Business failures are all too common. You may be an excellent doctor, accountant, architect or engineer. You may be a specialist in your field, but respectfully, it does not mean you know the nuances of running a successful business. Sadly, mismanagement is one of the primary reasons for business failures.
“Best Practices” are techniques that businesses employ to control costs, stream-line processes and avoid disruptions. Over the years I have worked for three very large companies; and worked with a great many small and medium sized businesses. I have found that small and medium-sized businesses incorporate some Best Practices, but not consistently. However each large Fortune 100 company I worked with incorporated best practices consistently.
On March 6, 2014, CFOTips published a quick 32 question survey to understand the existence of standard best practices in small and medium-sized businesses. Questions were general, so the concepts would have applicability to all responders, regardless of the business model. Select results were as follows –
- To understand the success of your business, it is recommended that an annual business planning process be conducted. But when asked, only 47% of responders had a long-term plan of where they expected to be in five years; while only 47% of responders had a documented, detailed business plan for the next 12 months.
- A best practice for an entity is to annually set strategy for the coming year. This activity requires external information to validate your approach and direction. Interestingly, only 41% of responders conducted competitor surveys; while 59% conducted customer satisfaction surveys; and 41% conducted employee satisfaction surveys. Only 59% of entities conducted an analysis of their place in the market, similar to a Strength, Weakness, Opportunity, and Threat (SWOT) analysis.
- To ensure processes are efficient and reduce expenses, a best practice is to establish policies and procedures and document job descriptions. Only 41% of responders have policies and procedures for most, if not all processes; and 59% of responders have job descriptions.
- To ensure your cash flow is not disrupted, a best practice is to have a collections process and utilize it when required. Based on our survey, only 65% of responders have an established collections process.
- To reduce the risk, of fraud annually a segregation of duties analysis should be performed. Yet only 47% of responders performed a segregation of duty analysis. And to ensure an environment where all employees act on behalf of the company’s best interests, ethics policies should be established, with a system available by which employees can identify unethical behavior. While 75% of responders have an ethics policy, only 35% of responders have a whistleblower program.
- To control costs, periodically vendor agreements should be reviewed to understand what you are paying for and what you are receiving. Yet, only 35% of responders review vendor agreements and company needs periodically.

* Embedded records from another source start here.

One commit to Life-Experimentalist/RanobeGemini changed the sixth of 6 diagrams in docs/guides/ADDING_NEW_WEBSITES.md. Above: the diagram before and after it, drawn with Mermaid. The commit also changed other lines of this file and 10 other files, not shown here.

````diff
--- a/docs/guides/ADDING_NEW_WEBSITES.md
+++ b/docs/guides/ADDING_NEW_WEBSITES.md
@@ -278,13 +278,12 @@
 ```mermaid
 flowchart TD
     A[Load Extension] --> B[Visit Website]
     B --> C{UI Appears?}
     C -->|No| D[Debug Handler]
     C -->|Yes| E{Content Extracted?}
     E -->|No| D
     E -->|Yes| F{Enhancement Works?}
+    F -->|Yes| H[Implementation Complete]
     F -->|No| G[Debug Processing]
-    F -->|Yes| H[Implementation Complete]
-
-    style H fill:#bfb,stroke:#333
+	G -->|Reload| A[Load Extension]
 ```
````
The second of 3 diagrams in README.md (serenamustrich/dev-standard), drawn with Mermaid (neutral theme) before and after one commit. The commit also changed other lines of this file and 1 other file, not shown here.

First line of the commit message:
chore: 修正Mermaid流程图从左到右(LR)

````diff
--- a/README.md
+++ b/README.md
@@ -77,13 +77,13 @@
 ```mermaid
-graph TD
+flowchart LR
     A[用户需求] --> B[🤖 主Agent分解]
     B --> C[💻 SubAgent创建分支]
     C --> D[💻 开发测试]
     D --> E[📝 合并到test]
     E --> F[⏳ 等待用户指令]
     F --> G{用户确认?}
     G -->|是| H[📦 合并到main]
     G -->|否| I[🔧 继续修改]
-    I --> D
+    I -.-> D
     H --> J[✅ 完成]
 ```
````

- But the most surprising results were related to the prevalence of a business continuity plan. Only 29% of responders reported a documented business continuity plan for their business.
Note, as less than 100 responses were received, this information should be considered directional only. How do you compare?© Copyright 2014 Regis Quirin, All rights Reserved. Written For: CFO Tips - What you need to know, to be a CFO TODAY!